We finally reached the Historic Site, only it was just a dirt road with a gravel parking area. Off to the side was a sign pointing to a trail through the wilderness that would take you to the Fort. For real? Oh boy... This trail was just over 3 miles and it being in the desert, I wasn't so sure about it (giant spider phobia, remember?). I didn't have much time to contemplate things...Dan started off with the kids all following, so I fell in with them.
The trail starts off going steeply down hill into a sandy wash with trees around and overhead closing off the path behind you. It was pretty down there and the path was wide enough that you would see any creepy crawlies sneaking up on you ;). I relaxed about the bugs and focused on being with the family and enjoying the hike.
One of the first things we came to was on old miner's cabin. At one time gold was discovered in the area, so of course there were those that spent their lives looking for it.
Not much left of it...
We came up out of the wash and trees into a more open area amidst the mountains (or hills, they were only about 5000'). Here we came upon signs that told of the Butterfield Stage that went through this pass (Apache Pass) in 1858. This stage carried mail from St. Louis to San Francisco and went through Apache Pass because of the spring that's there (Apache Spring). The ruins of the old stage station were there to outline what used to be. The doorways and fireplaces were easy to distinquish. So interesting...
The tracks of the old stage route were clearly visible. Now that was super cool to see...
After passing an old cemetery, the trail once again enters into trees and begins to climb. It is in these trees that we came to Apache Spring. It is an oasis of sorts, a clear flowing stream that emerges from moss covered rock...all canopied by thick trees. So different from the surrounding desert! It is easy to see why it was important to so many.
As you can guess by the names of the pass and spring, this was Indian territory. Big time. With the water from the spring a necessity for anyone in the area, fights were imminent. This led to the establishment of Fort Bowie in 1862. There were some tough men in the area, Cochise and Geronimo were just two of them that the soldiers were up against.
The trail exited the trees and continued to climb toward the ruins of the Fort. There were many side trails with things to see and explore. We saw a Wikiup (replica) and various ruins that related to the Fort. There were signs at each place that gave details.
|looking back at how far we had come|
|looking ahead at how far we still had to go|
Finally, at the crest of the hill, we came to the site of Fort Bowie. It was quite the trek to get there, lots of uphill...but not overly strenuous. There is a wonderful Ranger Station up there that houses essentially a small museum.
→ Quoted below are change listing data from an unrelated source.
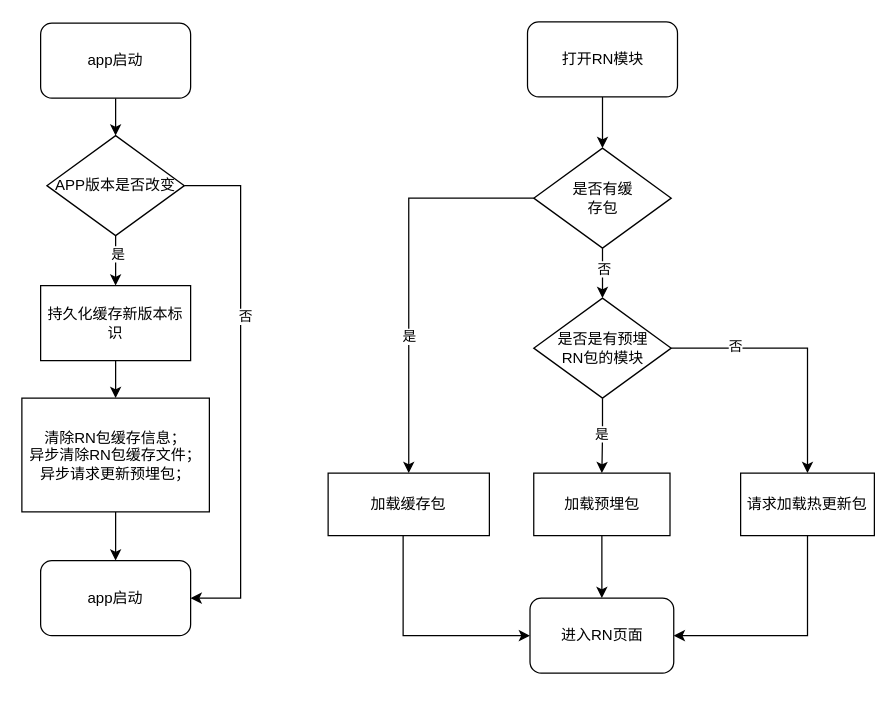
markweng/drawio keeps this draw.io diagram as app启动一.drawio. Above is the earlier version. Source tidied: cells renumbered, new cells numbered last; positions are measured from the earlier drawing's top-left corner, leaving out a move shared by most shapes. Both pictures are drawn from the tidied source at 125%, with x=0, y=0 at pixel (21, 21).
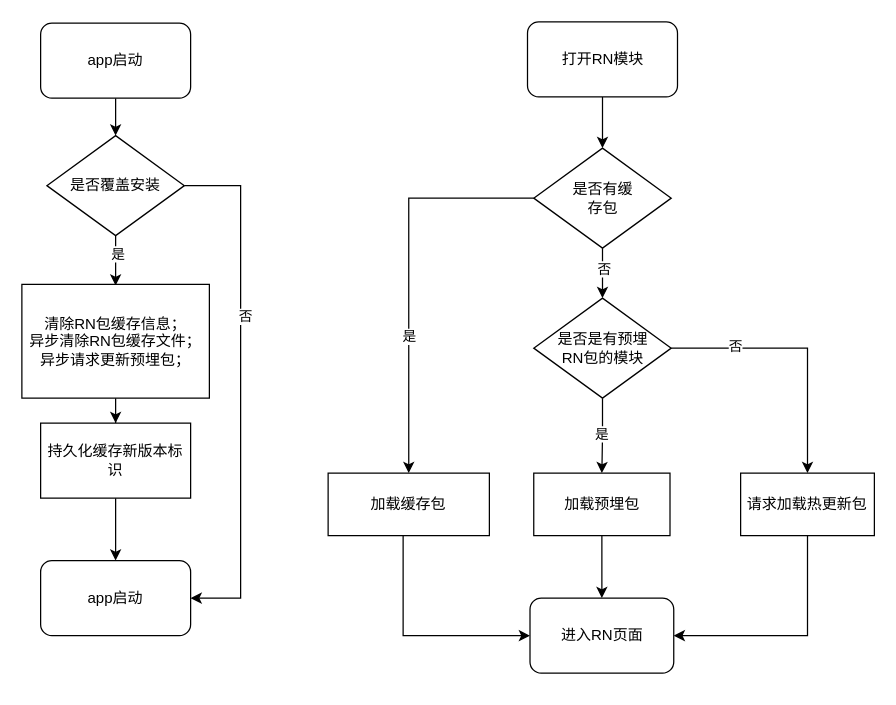
Above is the later version.

Commit message:
更新app启动一.drawio

The change refers to these unchanged cells:
```xml
<mxCell id="11" value="app启动" style="rounded=1;whiteSpace=wrap;html=1;" parent="1" vertex="1">
  <mxGeometry x="15" y="431" width="120" height="60" as="geometry" />
</mxCell>
```

What changed in the source:
```diff
@@
-    <mxCell id="4" style="edgeStyle=orthogonalEdgeStyle;rounded=0;jettySize=auto;html=1;" parent="1" edge="1" source="8" target="10">
-      <mxGeometry relative="1" as="geometry" />
+    <mxCell id="4" style="edgeStyle=orthogonalEdgeStyle;rounded=0;jettySize=auto;html=1;" parent="1" edge="1" source="8">
+      <mxGeometry relative="1" as="geometry">
+        <mxPoint x="75" y="211" as="targetPoint" />
+      </mxGeometry>
     </mxCell>
@@
-    <mxCell id="8" value="APP版本是否改变" style="rhombus;whiteSpace=wrap;html=1;" parent="1" vertex="1">
+    <mxCell id="8" value="是否覆盖安装" style="rhombus;whiteSpace=wrap;html=1;" parent="1" vertex="1">
       <mxGeometry x="20" y="91" width="110" height="80" as="geometry" />
     </mxCell>
-    <mxCell id="9" style="edgeStyle=orthogonalEdgeStyle;rounded=0;jettySize=auto;html=1;exitX=0.5;exitY=1;exitDx=0;exitDy=0;entryX=0.5;entryY=0;entryDx=0;entryDy=0;" parent="1" edge="1" source="10" target="32">
-      <mxGeometry relative="1" as="geometry" />
-    </mxCell>
-    <mxCell id="10" value="持久化缓存新版本标识" style="whiteSpace=wrap;html=1;" parent="1" vertex="1">
-      <mxGeometry x="15" y="211" width="120" height="60" as="geometry" />
-    </mxCell>
@@
-    <mxCell id="31" style="edgeStyle=orthogonalEdgeStyle;rounded=0;jettySize=auto;html=1;exitX=0.5;exitY=1;exitDx=0;exitDy=0;entryX=0.5;entryY=0;entryDx=0;entryDy=0;" parent="1" edge="1" source="32" target="11">
-      <mxGeometry relative="1" as="geometry" />
-    </mxCell>
+    <mxCell id="34" style="edgeStyle=orthogonalEdgeStyle;rounded=0;jettySize=auto;html=1;" parent="1" edge="1" source="32" target="10">
+      <mxGeometry relative="1" as="geometry" />
+    </mxCell>
     <mxCell id="32" value="清除RN包缓存信息；&lt;br&gt;异步清除RN包缓存文件；&lt;br&gt;异步请求更新预埋包；" style="whiteSpace=wrap;html=1;" parent="1" vertex="1">
-      <mxGeometry y="301" width="150" height="91" as="geometry" />
+      <mxGeometry y="210" width="150" height="91" as="geometry" />
     </mxCell>
@@
+    <mxCell id="35" style="edgeStyle=orthogonalEdgeStyle;rounded=0;jettySize=auto;html=1;" parent="1" edge="1" source="10" target="11">
+      <mxGeometry relative="1" as="geometry" />
+    </mxCell>
+    <mxCell id="10" value="持久化缓存新版本标识" style="whiteSpace=wrap;html=1;" parent="1" vertex="1">
+      <mxGeometry x="15" y="321" width="120" height="60" as="geometry" />
+    </mxCell>
```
There were various artifacts from the fort, pictures from that time, and detailed recounts of the happenings.
For more than 30 years this was an active Fort. It was eventually abandoned in 1894. What is left today is just a mere shadow of what was built 150 years ago.
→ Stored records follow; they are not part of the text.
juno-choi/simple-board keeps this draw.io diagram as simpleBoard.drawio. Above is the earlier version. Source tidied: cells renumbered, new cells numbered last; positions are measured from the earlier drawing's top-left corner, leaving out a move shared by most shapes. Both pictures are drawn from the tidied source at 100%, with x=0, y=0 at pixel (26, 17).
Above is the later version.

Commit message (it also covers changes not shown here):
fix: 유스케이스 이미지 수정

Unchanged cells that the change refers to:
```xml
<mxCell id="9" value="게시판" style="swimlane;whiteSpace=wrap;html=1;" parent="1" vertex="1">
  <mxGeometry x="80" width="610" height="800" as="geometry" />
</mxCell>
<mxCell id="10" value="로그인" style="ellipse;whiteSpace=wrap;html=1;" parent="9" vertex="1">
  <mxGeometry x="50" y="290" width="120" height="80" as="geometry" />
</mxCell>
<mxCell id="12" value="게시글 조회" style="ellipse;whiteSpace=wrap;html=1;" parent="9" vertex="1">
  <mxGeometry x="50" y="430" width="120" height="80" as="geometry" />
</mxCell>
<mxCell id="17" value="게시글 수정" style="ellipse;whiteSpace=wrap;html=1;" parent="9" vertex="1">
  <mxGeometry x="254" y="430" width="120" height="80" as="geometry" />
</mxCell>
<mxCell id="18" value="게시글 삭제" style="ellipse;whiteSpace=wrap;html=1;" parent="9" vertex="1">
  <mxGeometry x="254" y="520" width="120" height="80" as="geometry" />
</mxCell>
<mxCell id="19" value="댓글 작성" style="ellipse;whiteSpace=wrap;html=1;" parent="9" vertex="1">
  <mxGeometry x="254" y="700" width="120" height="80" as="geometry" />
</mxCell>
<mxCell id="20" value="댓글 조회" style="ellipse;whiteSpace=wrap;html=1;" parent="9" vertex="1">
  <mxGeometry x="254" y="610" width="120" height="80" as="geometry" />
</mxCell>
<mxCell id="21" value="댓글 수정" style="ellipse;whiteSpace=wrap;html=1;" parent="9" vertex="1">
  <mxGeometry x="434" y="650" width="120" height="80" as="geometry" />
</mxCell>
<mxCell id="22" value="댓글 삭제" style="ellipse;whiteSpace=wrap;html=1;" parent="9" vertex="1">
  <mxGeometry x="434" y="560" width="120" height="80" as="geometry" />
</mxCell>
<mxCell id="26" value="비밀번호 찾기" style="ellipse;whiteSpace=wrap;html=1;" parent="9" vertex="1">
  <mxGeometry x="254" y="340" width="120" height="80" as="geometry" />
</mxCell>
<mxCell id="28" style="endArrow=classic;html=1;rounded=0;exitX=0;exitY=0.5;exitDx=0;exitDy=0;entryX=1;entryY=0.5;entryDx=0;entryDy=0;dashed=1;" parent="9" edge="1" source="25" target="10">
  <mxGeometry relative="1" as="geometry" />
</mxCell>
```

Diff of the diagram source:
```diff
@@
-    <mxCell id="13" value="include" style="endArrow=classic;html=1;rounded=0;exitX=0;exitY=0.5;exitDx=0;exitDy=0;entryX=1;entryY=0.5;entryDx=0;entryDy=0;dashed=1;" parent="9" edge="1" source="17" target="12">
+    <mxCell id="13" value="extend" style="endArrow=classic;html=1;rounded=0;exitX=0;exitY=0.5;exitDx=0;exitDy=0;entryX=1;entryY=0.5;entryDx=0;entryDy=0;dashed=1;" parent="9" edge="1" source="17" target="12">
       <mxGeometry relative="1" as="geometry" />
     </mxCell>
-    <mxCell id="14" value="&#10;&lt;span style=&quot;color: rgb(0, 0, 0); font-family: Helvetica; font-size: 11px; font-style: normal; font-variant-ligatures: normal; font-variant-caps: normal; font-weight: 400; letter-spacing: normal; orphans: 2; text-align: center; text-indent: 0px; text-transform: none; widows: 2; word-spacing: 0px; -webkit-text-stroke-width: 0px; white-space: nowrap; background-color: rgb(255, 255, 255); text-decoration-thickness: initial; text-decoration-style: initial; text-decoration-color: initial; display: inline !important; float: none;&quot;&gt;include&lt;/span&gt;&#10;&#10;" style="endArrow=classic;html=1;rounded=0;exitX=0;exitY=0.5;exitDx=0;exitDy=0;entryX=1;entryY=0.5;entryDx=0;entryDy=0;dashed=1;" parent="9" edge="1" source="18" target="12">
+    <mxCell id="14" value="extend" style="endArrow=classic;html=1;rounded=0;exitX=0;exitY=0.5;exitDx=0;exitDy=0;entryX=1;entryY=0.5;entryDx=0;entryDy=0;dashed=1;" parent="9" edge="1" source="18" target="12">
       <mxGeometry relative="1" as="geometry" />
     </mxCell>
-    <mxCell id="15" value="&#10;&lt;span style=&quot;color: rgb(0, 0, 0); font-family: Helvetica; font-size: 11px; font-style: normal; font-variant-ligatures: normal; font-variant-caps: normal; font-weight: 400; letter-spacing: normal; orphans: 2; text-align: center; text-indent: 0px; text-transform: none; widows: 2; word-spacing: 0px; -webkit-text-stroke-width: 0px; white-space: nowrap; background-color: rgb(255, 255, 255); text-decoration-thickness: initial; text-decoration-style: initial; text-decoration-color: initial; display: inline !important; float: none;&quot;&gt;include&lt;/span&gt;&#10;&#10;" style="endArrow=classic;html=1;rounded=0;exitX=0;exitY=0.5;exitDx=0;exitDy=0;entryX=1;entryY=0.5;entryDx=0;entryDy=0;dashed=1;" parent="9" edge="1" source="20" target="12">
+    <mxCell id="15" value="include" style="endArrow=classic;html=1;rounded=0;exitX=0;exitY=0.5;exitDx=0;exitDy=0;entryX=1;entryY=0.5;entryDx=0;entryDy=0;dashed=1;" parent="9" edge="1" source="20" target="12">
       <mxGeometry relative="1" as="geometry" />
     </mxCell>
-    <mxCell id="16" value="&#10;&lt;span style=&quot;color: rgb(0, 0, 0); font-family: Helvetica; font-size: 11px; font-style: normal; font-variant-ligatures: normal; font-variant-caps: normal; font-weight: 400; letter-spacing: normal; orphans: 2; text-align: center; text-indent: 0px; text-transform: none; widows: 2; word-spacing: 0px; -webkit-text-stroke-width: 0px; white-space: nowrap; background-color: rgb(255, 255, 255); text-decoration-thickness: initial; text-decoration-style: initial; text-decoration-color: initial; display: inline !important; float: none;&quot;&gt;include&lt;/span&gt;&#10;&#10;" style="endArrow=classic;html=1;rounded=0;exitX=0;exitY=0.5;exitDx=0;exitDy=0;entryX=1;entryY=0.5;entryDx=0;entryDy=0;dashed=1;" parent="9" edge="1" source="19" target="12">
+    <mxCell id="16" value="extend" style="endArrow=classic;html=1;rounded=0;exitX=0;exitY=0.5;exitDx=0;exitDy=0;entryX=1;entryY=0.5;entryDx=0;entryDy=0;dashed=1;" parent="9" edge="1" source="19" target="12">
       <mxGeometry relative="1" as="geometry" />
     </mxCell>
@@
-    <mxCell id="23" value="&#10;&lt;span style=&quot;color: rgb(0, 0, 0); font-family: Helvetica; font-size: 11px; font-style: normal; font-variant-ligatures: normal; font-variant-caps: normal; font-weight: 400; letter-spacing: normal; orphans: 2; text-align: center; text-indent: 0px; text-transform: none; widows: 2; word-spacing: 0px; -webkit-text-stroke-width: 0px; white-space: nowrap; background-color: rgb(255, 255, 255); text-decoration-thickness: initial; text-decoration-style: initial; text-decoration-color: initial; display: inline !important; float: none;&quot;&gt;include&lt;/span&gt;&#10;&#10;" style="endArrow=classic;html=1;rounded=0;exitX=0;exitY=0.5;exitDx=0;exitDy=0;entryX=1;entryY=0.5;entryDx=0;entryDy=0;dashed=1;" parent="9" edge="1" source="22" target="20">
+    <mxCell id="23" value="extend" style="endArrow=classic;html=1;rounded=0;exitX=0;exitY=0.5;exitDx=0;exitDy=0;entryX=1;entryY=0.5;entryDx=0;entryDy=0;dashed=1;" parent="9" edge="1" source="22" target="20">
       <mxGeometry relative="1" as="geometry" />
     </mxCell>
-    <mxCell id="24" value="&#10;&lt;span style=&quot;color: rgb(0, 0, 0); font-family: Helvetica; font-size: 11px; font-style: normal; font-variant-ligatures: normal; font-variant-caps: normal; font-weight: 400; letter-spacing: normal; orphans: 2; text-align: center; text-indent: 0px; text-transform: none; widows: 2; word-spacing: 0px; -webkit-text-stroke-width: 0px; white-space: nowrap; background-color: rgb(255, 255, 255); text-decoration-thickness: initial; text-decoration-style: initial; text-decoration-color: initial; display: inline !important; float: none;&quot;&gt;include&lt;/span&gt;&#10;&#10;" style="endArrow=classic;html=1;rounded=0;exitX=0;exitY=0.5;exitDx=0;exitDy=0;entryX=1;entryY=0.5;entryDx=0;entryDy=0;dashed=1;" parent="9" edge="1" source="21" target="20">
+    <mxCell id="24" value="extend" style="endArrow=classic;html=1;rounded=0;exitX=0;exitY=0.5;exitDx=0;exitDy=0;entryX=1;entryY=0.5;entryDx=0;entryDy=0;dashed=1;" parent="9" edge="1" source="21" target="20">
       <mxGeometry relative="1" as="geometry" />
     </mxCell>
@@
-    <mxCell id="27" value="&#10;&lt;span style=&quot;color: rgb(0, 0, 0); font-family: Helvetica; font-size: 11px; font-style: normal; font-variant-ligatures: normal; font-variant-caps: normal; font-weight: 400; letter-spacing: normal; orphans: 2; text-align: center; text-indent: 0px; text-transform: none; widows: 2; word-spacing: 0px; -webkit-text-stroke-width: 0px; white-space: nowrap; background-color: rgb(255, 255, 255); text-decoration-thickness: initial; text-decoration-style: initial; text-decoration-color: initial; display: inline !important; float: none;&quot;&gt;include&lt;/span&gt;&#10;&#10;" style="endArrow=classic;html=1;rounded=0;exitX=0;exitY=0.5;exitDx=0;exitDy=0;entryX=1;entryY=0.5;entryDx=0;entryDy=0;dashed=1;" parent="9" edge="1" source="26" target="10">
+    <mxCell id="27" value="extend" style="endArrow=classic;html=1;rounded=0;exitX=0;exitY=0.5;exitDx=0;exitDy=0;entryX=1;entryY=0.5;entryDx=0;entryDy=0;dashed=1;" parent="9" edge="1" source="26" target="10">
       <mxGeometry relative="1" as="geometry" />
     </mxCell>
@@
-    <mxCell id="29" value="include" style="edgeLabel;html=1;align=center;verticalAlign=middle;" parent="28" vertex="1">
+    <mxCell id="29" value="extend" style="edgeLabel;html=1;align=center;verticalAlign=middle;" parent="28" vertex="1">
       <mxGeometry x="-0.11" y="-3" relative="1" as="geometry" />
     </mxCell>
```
We were just in time for the kids to do their Jr. Ranger books there and receive badges. The Rangers were locking the doors minutes after we finished :). We hung around until the sun set and started off back down the trail hoping to make it to our car before dark.
This is funny...we had just been in the Ranger Station reading about all of the wildlife in the area. They had pictures that were taken at Apache Spring of many different animals. Bears, mountain lions, and something called a coatimundi (which eat tarantula, by the way--I knew they were there!). Everyone knows that dusk is the best time to see wildlife out and about and here we were heading past Apache Spring at dusk. Nobody said anything about being scared, but apparently it was on their minds. We all heard a noise in the bushes and after a quick "what was that?!", we had some speed walking kiddos :). Hehehe